= Problem =
Repeat exactly, and only, the lines of the entries below from the one with "-R(d,SW/2,1960-80,'',SR(10))" through the one with "-d=ImageDraw.Draw(im); R(d,1010,1690,'إنت آيس", both ends included.

**** Data extract ****

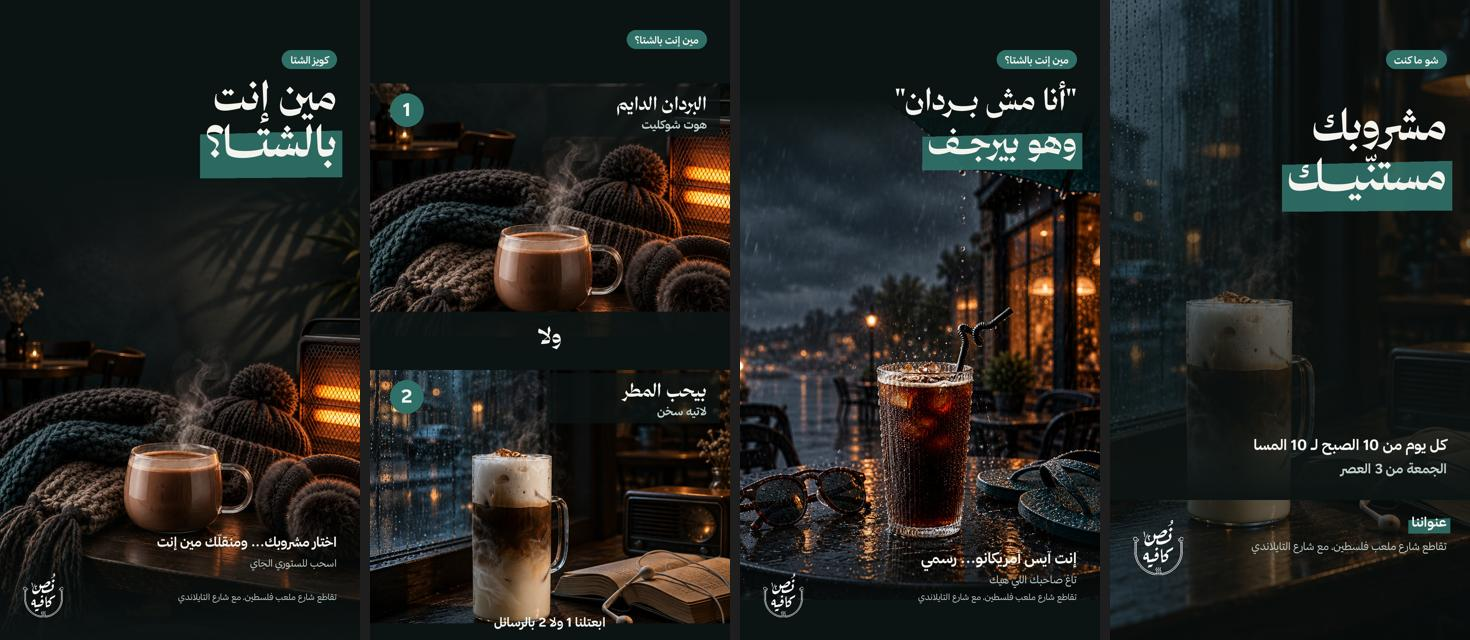
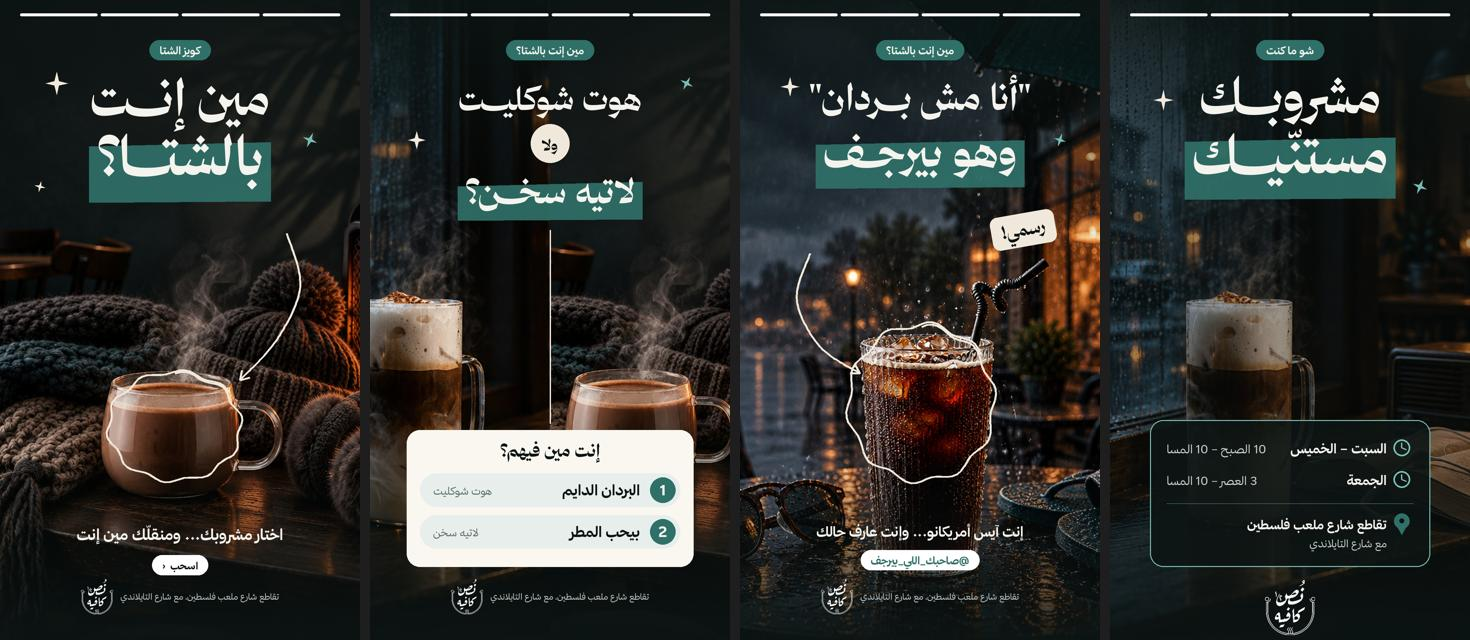
Redesign story sequence: centered layout, poll card, doodles, progress bar
Claude-Session: https://claude.ai/code/session_015dwSS3fWoFBppmEP84oyNx

diff --git a/tools/story_who.py b/tools/story_who.py
@@ -1,63 +1,132 @@
 exec(open('/tmp/claude-0/-home-user-nusscafee/f7fad810-a083-54af-b56f-880f141af58a/scratchpad/post.py').read())
-import os
-SW,SH=1080,1920; BG=(12,20,19); MUT=(190,205,202)
-O=S+'out/story_who/'; os.makedirs(O,exist_ok=True)
-def fit(im,w,h,cy=.5):
-    s=max(w/im.width,h/im.height); im=im.resize((round(im.width*s),round(im.height*s)),Image.LANCZOS)
+import os,math,random
+random.seed(7)
+SW,SH=1080,1920; CX=SW//2; BG=(12,20,19); MUT=(195,208,205); TL=(120,190,180); CREAM=(240,232,218)
+O=S+'out/story_who2/'; os.makedirs(O,exist_ok=True)
+def fit(im,w,h,cy=.5,zoom=1.0):
+    s=max(w/im.width,h/im.height)*zoom; im=im.resize((round(im.width*s),round(im.height*s)),Image.LANCZOS)
     x=(im.width-w)//2; y=int((im.height-h)*cy); return im.crop((x,y,x+w,y+h))
-def canvas(): return Image.new('RGBA',(SW,SH),BG+(255,))
-def fade(img,y0,y1,up=True):
+def grad(img,y0,y1,a0,a1):
     ov=Image.new('RGBA',(SW,SH),(0,0,0,0)); d=ImageDraw.Draw(ov)
     for y in range(y0,y1):
-        t=(y-y0)/(y1-y0); a=int(255*(t if up else 1-t)**1.2); d.line([(0,y),(SW,y)],fill=BG+(a,))
+        t=(y-y0)/max(1,y1-y0); d.line([(0,y),(SW,y)],fill=BG+(int(a0+(a1-a0)*t),))
     img.alpha_composite(ov)
-def pill(d,txt,y,xr=1010,f=None):
-    f=f or SB(30); w=tw(d,txt,f); d.rounded_rectangle([xr-w-48,y,xr,y+56],radius=28,fill=TEAL); d.text((xr-24,y+41),txt,font=f,fill=WHITE,direction='rtl',anchor='rs')
-def R(d,x,y,t,f,fill=WHITE,anchor='rs'): d.text((x,y),t,font=f,fill=fill,direction='rtl',anchor=anchor)
-def HL(img,x,y,t,f):
-    d=ImageDraw.Draw(img); hl(img,d,x,y,t,f,pad=(16,4),skew=8); d=ImageDraw.Draw(img); R(d,x,y,t,f)
-def logo(img,x,y,w=120):
-    lg=Image.open(S+'logo.png').convert('RGBA'); lg=lg.resize((w,round(lg.height*w/lg.width)),Image.LANCZOS); img.alpha_composite(lg,(x,y))
-def foot(img):
-    d=ImageDraw.Draw(img); logo(img,70,SH-200); R(d,1010,SH-120,'تقاطع شارع ملعب فلسطين، مع شارع التايلاندي',SR(26),MUT)
+def C(d,y,t,f,fill=WHITE): d.text((CX,y),t,font=f,fill=fill,direction='rtl',anchor='ms')
+def W(d,t,f): return tw(d,t,f)
+def HLC(img,y,t,f,skew=9):
+    d=ImageDraw.Draw(img); w=W(d,t,f); xr=CX+w/2
+    hl(img,d,xr,y,t,f,pad=(22,6),skew=skew); d=ImageDraw.Draw(img); d.text((xr,y),t,font=f,fill=WHITE,direction='rtl',anchor='rs')
+def progress(img,i,n=4):
+    d=ImageDraw.Draw(img); gap=10; w=(SW-120-gap*(n-1))/n
+    for k in range(n):
+        x=60+k*(w+gap); d.rounded_rectangle([x,40,x+w,48],radius=4,fill=(255,255,255,235) if k<=i else (255,255,255,80))
+def pillC(img,y,t,f=None,fill=TEAL,fg=WHITE):
+    d=ImageDraw.Draw(img); f=f or SB(32); w=W(d,t,f)
+    d.rounded_rectangle([CX-w/2-30,y,CX+w/2+30,y+60],radius=30,fill=fill); d.text((CX,y+43),t,font=f,fill=fg,direction='rtl',anchor='ms')
+def sparkle(img,x,y,r,col=CREAM,rot=0):
+    d=ImageDraw.Draw(img); pts=[]
+    for k in range(8):
+        a=rot+k*math.pi/4; rr=r if k%2==0 else r*.28
+        pts.append((x+rr*math.cos(a),y+rr*math.sin(a)))
+    d.polygon(pts,fill=col)
+def curve(pts,n=24):
+    P=[pts[0]]+pts+[pts[-1]]; out=[]
+    for i in range(1,len(P)-2):
+        p0,p1,p2,p3=P[i-1],P[i],P[i+1],P[i+2]
+        for k in range(n):
+            t=k/n; t2,t3=t*t,t*t*t
+            out.append(tuple(.5*((2*p1[j])+(-p0[j]+p2[j])*t+(2*p0[j]-5*p1[j]+4*p2[j]-p3[j])*t2+(-p0[j]+3*p1[j]-3*p2[j]+p3[j])*t3) for j in (0,1)))
+    out.append(pts[-1]); return out
+def arrow(img,pts,col=CREAM,w=6):
+    d=ImageDraw.Draw(img); c=curve(pts); d.line(c,fill=col,width=w,joint='curve')
+    (ax,ay),(bx,by)=c[-5],c[-1]; a=math.atan2(by-ay,bx-ax)
+    for s in (.55,-.55): d.line([(bx,by),(bx-30*math.cos(a+s),by-30*math.sin(a+s))],fill=col,width=w)
+def scribble(img,box,col=CREAM,w=6,loops=1.15):
+    d=ImageDraw.Draw(img); x0,y0,x1,y1=box; cx,cy=(x0+x1)/2,(y0+y1)/2; rx,ry=(x1-x0)/2,(y1-y0)/2; pts=[]
+    N=90
+    for k in range(int(N*loops)+1):
+        a=-math.pi/2+2*math.pi*k/N; j=1+0.04*math.sin(k*.7)+0.03*(k/N)
+        pts.append((cx+rx*j*math.cos(a),cy+ry*j*math.sin(a)))
+    d.line(pts,fill=col,width=w,joint='curve')
+def sticker(img,cx,cy,t,f,rot=-8,fill=CREAM,fg=BG):
+    tmp=Image.new('RGBA',(10,10)); dd=ImageDraw.Draw(tmp); w=W(dd,t,f); h=f.size*1.5
+    lay=Image.new('RGBA',(int(w+70),int(h+30)),(0,0,0,0)); d=ImageDraw.Draw(lay)
+    d.rounded_rectangle([6,6,lay.width-6,lay.height-6],radius=22,fill=fill)
+    d.text((lay.width/2,lay.height/2+f.size*.32),t,font=f,fill=fg,direction='rtl',anchor='ms')
+    lay=lay.rotate(rot,expand=True,resample=Image.BICUBIC); img.alpha_composite(lay,(int(cx-lay.width/2),int(cy-lay.height/2)))
+def footer(img,y=1790):
+    d=ImageDraw.Draw(img); lg=Image.open(S+'logo.png').convert('RGBA'); lw=96; lg=lg.resize((lw,round(lg.height*lw/lg.width)),Image.LANCZOS)
+    t='تقاطع شارع ملعب فلسطين، مع شارع التايلاندي'; f=SR(26); w=W(d,t,f); tot=lw+22+w; x=CX-tot/2
+    img.alpha_composite(lg,(int(x),int(y-lg.height/2))); d.text((x+lw+22+w,y+9),t,font=f,fill=MUT,direction='rtl',anchor='rs')
 g1=Image.open(S+'who2/g01.png').convert('RGB'); g2=Image.open(S+'who2/g02.png').convert('RGB'); g5=Image.open(S+'who2/g05.png').convert('RGB')
-# 1 hook
-im=canvas(); im.paste(fit(g1,SW,1400,.55),(0,520)); fade(im,520,820,up=False); fade(im,1500,1920)
-d=ImageDraw.Draw(im); pill(d,'كويز الشتا',150)
-R(d,1010,330,'مين إنت',DB(120)); HL(im,1010,470,'بالشتـــا؟',DB(130))
-d=ImageDraw.Draw(im); R(d,1010,1640,'اختار مشروبك... ومنقلّك مين إنت',SB(40)); R(d,1010,1700,'اسحب للستوري الجاي',SR(30),MUT); foot(im)
-im.convert('RGB').save(O+'s1.jpg',quality=95)
-# 2 poll split
-im=canvas(); top=fit(g1,SW,760,.6); bot=fit(g2,SW,760,.62)
-im.paste(top,(0,250)); im.paste(bot,(0,1110))
-d=ImageDraw.Draw(im); pill(d,'مين إنت بالشتا؟',90)
-band=Image.new('RGBA',(SW,150),BG+(235,)); im.alpha_composite(band,(0,935))
-d=ImageDraw.Draw(im); R(d,SW/2,1032,'ولا',DB(70),WHITE,'ms')
-for (y,num,a,b) in [(330,'1','البردان الدايم','هوت شوكليت'),(1190,'2','بيحب المطر','لاتيه سخن')]:
-    d.ellipse([60,y-50,160,y+50],fill=TEAL); d.text((110,y+18),num,font=SB(56),fill=WHITE,anchor='ms')
-    ov=Image.new('RGBA',(520,150),BG+(190,)); im.alpha_composite(ov,(530,y-70)); d=ImageDraw.Draw(im)
-    R(d,1010,y,a,DB(56)); R(d,1010,y+56,b,SB(34),MUT)
-R(d,SW/2,1960-80,'',SR(10))
-R(d,SW/2,1905,'',SR(10))
-d.text((SW/2,1880),'ابعتلنا 1 ولا 2 بالرسائل',font=SB(38),fill=WHITE,direction='rtl',anchor='ms')
-im.convert('RGB').save(O+'s2.jpg',quality=95)
-# 3 not cold
-im=canvas(); im.paste(fit(g5,SW,1500,.55),(0,300)); fade(im,300,600,up=False); fade(im,1550,1920)
-d=ImageDraw.Draw(im); pill(d,'مين إنت بالشتا؟',150)
-R(d,1010,330,'"أنا مش بـــردان"',DB(90)); HL(im,1010,460,'وهو بيرجـــف',DB(100))
-d=ImageDraw.Draw(im); R(d,1010,1690,'إنت آيس أمريكانو... رسمي',SB(44)); R(d,1010,1750,'تاغ صاحبك اللي هيك',SR(32),MUT); foot(im)
-im.convert('RGB').save(O+'s3.jpg',quality=95)
-# 4 CTA
-im=canvas(); im.paste(fit(g2,SW,1920,.5),(0,0))
-ov=Image.new('RGBA',(SW,SH),BG+(150,)); im.alpha_composite(ov); fade(im,900,1500)
-d=ImageDraw.Draw(im); pill(d,'شو ما كنت',150)
-R(d,1010,420,'مشروبك',DB(130)); HL(im,1010,570,'مستنّيـــك',DB(130))
+def base(src,cy=.5,zoom=1.0):
+    im=Image.new('RGBA',(SW,SH),BG+(255,)); im.paste(fit(src,SW,SH,cy,zoom),(0,0))
+    grad(im,0,760,235,0); grad(im,1350,SH,0,245); return im
+# ---- 1 HOOK
+im=base(g1,.5,1.05); progress(im,0)
+pillC(im,120,'كويز الشتا')
+d=ImageDraw.Draw(im); C(d,345,'مين إنـــت',DB(150))
+HLC(im,525,'بالشتـــا؟',DB(165))
+sparkle(im,170,250,34); sparkle(im,930,420,22,TL,.4); sparkle(im,120,560,16,CREAM,.2)
+scribble(im,(330,1120,720,1440))
+arrow(im,[(860,700),(900,860),(830,1020),(720,1140)])
+d=ImageDraw.Draw(im); C(d,1620,'اختار مشروبك... ومنقلّك مين إنت',SB(46)); 
+pillC(im,1665,'اسحب  ‹',SB(30),fill=(255,255,255),fg=BG)
+footer(im); im.convert('RGB').save(O+'s1.jpg',quality=95)
+# ---- 2 POLL
+im=Image.new('RGBA',(SW,SH),BG+(255,))
+L=fit(g1,SW//2,SH,.6,1.0); Rr=fit(g2,SW//2,SH,.62,1.0); im.paste(L,(SW//2,0)); im.paste(Rr,(0,0))
+grad(im,0,700,240,0); grad(im,1200,SH,0,250)
+d=ImageDraw.Draw(im); d.line([(CX,690),(CX,1270)],fill=CREAM,width=4)
+progress(im,1); pillC(im,120,'مين إنت بالشتا؟')
+d=ImageDraw.Draw(im); C(d,330,'هوت شوكليـــت',DB(96)); 
+d.ellipse([CX-58,372,CX+58,488],fill=CREAM); d.text((CX,452),'ولا',font=DB(48),fill=BG,direction='rtl',anchor='ms')
+HLC(im,610,'لاتيه سخـــن؟',DB(104))
+sparkle(im,140,420,26); sparkle(im,950,250,20,TL,.5)
+# poll card
+cx0,cy0,cx1,cy1=110,1290,970,1700
+d=ImageDraw.Draw(im); d.rounded_rectangle([cx0,cy0,cx1,cy1],radius=40,fill=(250,247,240))
+d.text((CX,cy0+80),'إنت مين فيهم؟',font=DB(54),fill=BG,direction='rtl',anchor='ms')
+for k,(lab,sub) in enumerate([('البردان الدايم','هوت شوكليت'),('بيحب المطر','لاتيه سخن')]):
+    y=cy0+130+k*125
+    d.rounded_rectangle([cx0+40,y,cx1-40,y+100],radius=50,fill=(232,238,236))
+    d.ellipse([cx1-130,y+12,cx1-54,y+88],fill=TEAL); d.text((cx1-92,y+66),str(k+1),font=SB(44),fill=WHITE,anchor='ms')
+    d.text((cx1-160,y+66),lab,font=SB(44),fill=BG,direction='rtl',anchor='rs')
+    d.text((cx0+80,y+64),sub,font=SR(32),fill=(90,110,106),direction='rtl',anchor='ls')
+footer(im); im.convert('RGB').save(O+'s2.jpg',quality=95)
+# ---- 3 NOT COLD
+im=base(g5,.55,1.08); progress(im,2); pillC(im,120,'مين إنت بالشتا؟')
+d=ImageDraw.Draw(im); C(d,330,'"أنا مش بـــردان"',DB(110))
+HLC(im,500,'وهو بيرجـــف',DB(130))
+sticker(im,850,690,'رسمي!',DB(54),rot=10)
+sparkle(im,150,260,28); sparkle(im,960,420,18,TL,.3)
+scribble(im,(330,980,760,1440),w=6)
+arrow(im,[(210,760),(170,900),(240,1040),(360,1120)])
+d=ImageDraw.Draw(im); C(d,1610,'إنت آيس أمريكانو... وإنت عارف حالك',SB(42))
+pillC(im,1650,'@صاحبك_اللي_بيرجف',SB(32),fill=(255,255,255),fg=TEAL)
+footer(im); im.convert('RGB').save(O+'s3.jpg',quality=95)
+# ---- 4 CTA
+im=base(g2,.5,1.0); ov=Image.new('RGBA',(SW,SH),BG+(90,)); im.alpha_composite(ov); progress(im,3)
+pillC(im,120,'شو ما كنت')
+d=ImageDraw.Draw(im); C(d,340,'مشروبـــك',DB(150)); HLC(im,520,'مستنّيـــك',DB(160))
+sparkle(im,160,300,30); sparkle(im,930,560,22,TL,.4)
+# info card
+cx0,cy0,cx1,cy1=120,1260,960,1700
+card=Image.new('RGBA',(SW,SH),(0,0,0,0)); dc=ImageDraw.Draw(card); dc.rounded_rectangle([cx0,cy0,cx1,cy1],radius=40,fill=BG+(225,),outline=TL+(255,),width=3); im.alpha_composite(card)
 d=ImageDraw.Draw(im)
-y=1350
-for t,f,c in [('كل يوم من 10 الصبح لـ 10 المسا',SB(44),WHITE),('الجمعة من 3 العصر',SB(40),MUT)]:
-    R(d,1010,y,t,f,c); y+=70
-hl(im,d,1010,1580,'عنواننا',SB(40),pad=(10,3),skew=4); d=ImageDraw.Draw(im); R(d,1010,1580,'عنواننا',SB(40))
-R(d,1010,1650,'تقاطع شارع ملعب فلسطين، مع شارع التايلاندي',SR(32),MUT); logo(im,70,1560,150)
+rows=[('السبت – الخميس','10 الصبح – 10 المسا'),('الجمعة','3 العصر – 10 المسا')]
+for k,(a,b) in enumerate(rows):
+    y=cy0+100+k*95
+    # clock icon
+    d.ellipse([cx1-110,y-42,cx1-60,y+8],outline=TL,width=5); d.line([(cx1-85,y-17),(cx1-85,y-32)],fill=TL,width=4); d.line([(cx1-85,y-17),(cx1-72,y-12)],fill=TL,width=4)
+    d.text((cx1-130,y),a,font=SB(40),fill=WHITE,direction='rtl',anchor='rs'); d.text((cx0+50,y),b,font=SR(36),fill=MUT,direction='rtl',anchor='ls')
+d.line([(cx0+50,cy0+250),(cx1-50,cy0+250)],fill=(60,90,86),width=2)
+y=cy0+340
+# pin icon
+d.ellipse([cx1-108,y-60,cx1-62,y-14],fill=TEAL); d.polygon([(cx1-104,y-30),(cx1-66,y-30),(cx1-85,y+4)],fill=TEAL); d.ellipse([cx1-92,y-45,cx1-78,y-31],fill=BG)
+d.text((cx1-130,y-12),'تقاطع شارع ملعب فلسطين',font=SB(38),fill=WHITE,direction='rtl',anchor='rs')
+d.text((cx1-130,y+42),'مع شارع التايلاندي',font=SR(32),fill=MUT,direction='rtl',anchor='rs')
+lg=Image.open(S+'logo.png').convert('RGBA'); lw=150; lg=lg.resize((lw,round(lg.height*lw/lg.width)),Image.LANCZOS); im.alpha_composite(lg,(CX-lw//2,1740))
 im.convert('RGB').save(O+'s4.jpg',quality=95)
 sh=Image.new('RGB',(4*360+30,640),(30,30,30))
 for i in range(4): sh.paste(Image.open(O+f's{i+1}.jpg').resize((360,640)),(i*370,0))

****

= Problem solution =
-R(d,SW/2,1960-80,'',SR(10))
-R(d,SW/2,1905,'',SR(10))
-d.text((SW/2,1880),'ابعتلنا 1 ولا 2 بالرسائل',font=SB(38),fill=WHITE,direction='rtl',anchor='ms')
-im.convert('RGB').save(O+'s2.jpg',quality=95)
-# 3 not cold
-im=canvas(); im.paste(fit(g5,SW,1500,.55),(0,300)); fade(im,300,600,up=False); fade(im,1550,1920)
-d=ImageDraw.Draw(im); pill(d,'مين إنت بالشتا؟',150)
-R(d,1010,330,'"أنا مش بـــردان"',DB(90)); HL(im,1010,460,'وهو بيرجـــف',DB(100))
-d=ImageDraw.Draw(im); R(d,1010,1690,'إنت آيس أمريكانو... رسمي',SB(44)); R(d,1010,1750,'تاغ صاحبك اللي هيك',SR(32),MUT); foot(im)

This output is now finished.